▼
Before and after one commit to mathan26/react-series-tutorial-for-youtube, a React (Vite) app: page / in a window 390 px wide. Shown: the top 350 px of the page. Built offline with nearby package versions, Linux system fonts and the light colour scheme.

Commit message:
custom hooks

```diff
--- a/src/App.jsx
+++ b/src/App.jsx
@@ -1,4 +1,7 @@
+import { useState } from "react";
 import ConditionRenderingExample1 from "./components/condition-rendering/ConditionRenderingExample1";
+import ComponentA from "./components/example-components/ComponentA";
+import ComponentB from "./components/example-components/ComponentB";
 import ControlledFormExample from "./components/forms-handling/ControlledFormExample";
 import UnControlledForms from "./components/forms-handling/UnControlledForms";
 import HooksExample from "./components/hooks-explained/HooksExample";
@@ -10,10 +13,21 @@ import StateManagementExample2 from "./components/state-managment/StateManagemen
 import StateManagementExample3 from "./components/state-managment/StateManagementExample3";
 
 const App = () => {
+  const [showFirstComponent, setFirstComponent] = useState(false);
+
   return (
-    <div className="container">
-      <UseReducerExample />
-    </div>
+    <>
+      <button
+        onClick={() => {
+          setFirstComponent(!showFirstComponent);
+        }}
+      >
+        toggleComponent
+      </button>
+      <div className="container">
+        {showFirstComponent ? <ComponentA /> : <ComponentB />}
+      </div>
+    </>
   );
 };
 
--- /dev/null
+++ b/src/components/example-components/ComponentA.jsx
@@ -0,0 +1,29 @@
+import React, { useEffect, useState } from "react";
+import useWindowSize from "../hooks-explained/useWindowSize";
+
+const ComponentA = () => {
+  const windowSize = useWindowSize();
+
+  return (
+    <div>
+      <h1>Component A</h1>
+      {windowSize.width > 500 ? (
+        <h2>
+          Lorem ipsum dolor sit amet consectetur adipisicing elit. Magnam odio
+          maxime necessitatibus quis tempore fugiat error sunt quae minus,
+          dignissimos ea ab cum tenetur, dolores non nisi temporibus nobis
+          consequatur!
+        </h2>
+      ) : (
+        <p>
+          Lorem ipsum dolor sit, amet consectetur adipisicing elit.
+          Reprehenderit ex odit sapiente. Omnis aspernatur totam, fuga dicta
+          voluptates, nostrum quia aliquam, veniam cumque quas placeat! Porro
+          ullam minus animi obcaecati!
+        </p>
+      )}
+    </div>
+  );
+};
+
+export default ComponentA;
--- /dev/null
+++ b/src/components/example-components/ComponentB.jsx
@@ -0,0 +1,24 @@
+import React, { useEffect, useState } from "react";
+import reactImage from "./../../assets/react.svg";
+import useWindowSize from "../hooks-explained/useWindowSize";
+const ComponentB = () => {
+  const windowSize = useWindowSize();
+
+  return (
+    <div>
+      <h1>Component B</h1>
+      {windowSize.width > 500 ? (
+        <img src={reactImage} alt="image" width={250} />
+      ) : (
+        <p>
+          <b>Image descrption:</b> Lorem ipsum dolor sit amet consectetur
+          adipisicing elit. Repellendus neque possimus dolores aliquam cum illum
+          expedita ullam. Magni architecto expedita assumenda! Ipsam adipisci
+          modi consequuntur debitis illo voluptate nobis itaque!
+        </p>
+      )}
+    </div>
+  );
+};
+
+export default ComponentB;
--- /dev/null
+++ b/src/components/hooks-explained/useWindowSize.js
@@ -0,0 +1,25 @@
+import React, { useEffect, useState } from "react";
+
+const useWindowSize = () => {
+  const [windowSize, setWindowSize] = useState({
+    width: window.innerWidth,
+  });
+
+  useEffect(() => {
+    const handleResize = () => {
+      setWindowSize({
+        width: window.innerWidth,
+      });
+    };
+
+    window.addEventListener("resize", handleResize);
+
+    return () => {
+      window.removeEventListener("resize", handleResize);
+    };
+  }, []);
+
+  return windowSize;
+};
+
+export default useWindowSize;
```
▲
▼
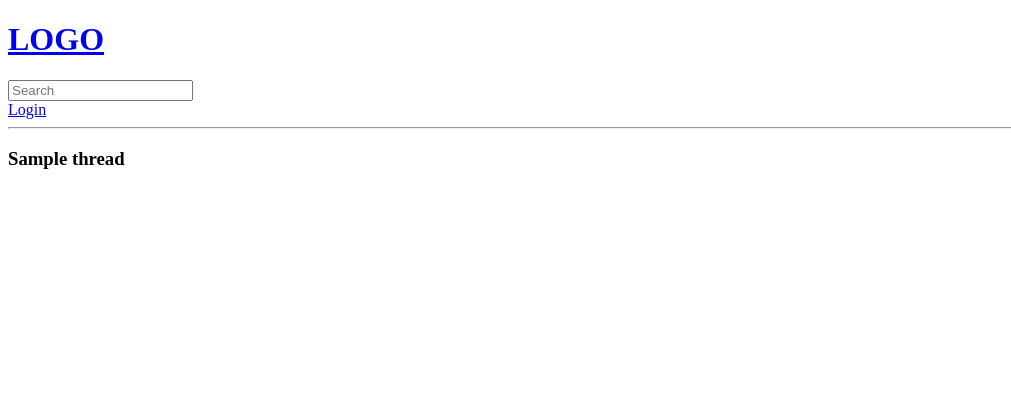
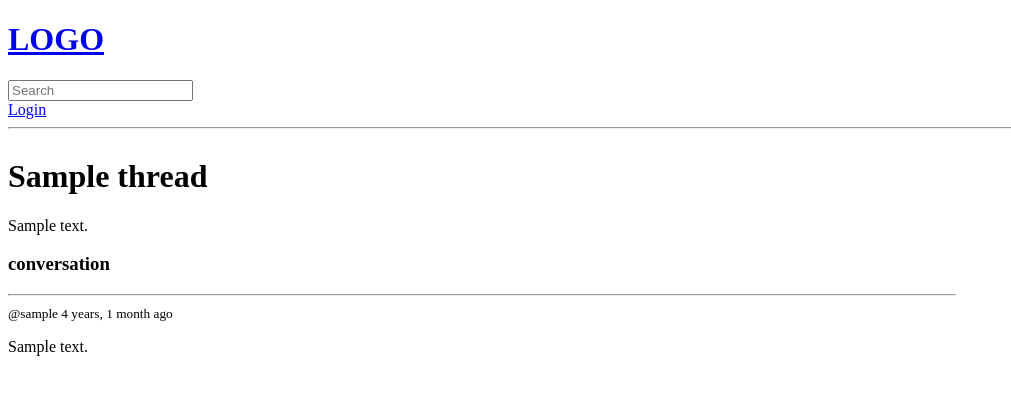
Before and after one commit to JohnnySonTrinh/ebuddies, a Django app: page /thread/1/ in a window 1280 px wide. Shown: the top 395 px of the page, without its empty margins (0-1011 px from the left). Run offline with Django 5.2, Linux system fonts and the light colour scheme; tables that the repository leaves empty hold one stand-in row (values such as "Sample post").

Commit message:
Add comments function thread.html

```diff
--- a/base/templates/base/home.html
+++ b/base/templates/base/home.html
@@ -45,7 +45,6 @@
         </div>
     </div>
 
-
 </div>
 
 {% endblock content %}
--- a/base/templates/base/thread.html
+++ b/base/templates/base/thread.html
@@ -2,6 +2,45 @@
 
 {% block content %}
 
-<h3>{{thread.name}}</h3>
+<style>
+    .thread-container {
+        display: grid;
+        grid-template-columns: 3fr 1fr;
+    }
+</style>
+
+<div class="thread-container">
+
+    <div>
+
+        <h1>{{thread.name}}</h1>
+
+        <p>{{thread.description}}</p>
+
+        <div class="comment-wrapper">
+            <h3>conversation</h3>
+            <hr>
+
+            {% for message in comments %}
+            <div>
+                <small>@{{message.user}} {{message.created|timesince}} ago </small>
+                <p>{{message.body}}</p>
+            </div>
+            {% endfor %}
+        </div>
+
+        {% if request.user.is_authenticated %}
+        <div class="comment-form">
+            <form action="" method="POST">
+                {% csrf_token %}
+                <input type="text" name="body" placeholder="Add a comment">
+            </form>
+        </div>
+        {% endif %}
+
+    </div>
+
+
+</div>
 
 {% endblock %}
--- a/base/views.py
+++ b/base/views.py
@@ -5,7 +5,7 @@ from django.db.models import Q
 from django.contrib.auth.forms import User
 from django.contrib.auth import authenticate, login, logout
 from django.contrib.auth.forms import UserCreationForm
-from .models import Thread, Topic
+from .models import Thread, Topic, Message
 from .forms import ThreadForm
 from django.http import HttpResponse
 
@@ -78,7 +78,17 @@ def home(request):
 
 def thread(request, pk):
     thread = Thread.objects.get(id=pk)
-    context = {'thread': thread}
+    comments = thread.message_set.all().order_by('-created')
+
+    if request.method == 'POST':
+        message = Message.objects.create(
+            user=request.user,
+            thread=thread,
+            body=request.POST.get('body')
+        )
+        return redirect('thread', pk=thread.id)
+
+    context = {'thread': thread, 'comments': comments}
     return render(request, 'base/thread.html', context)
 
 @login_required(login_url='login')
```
▲
▶ EXERCISE GOAL: From the records above, count the lines that contain "ComponentA". Only the number should be written.

▶ OUTPUT: 5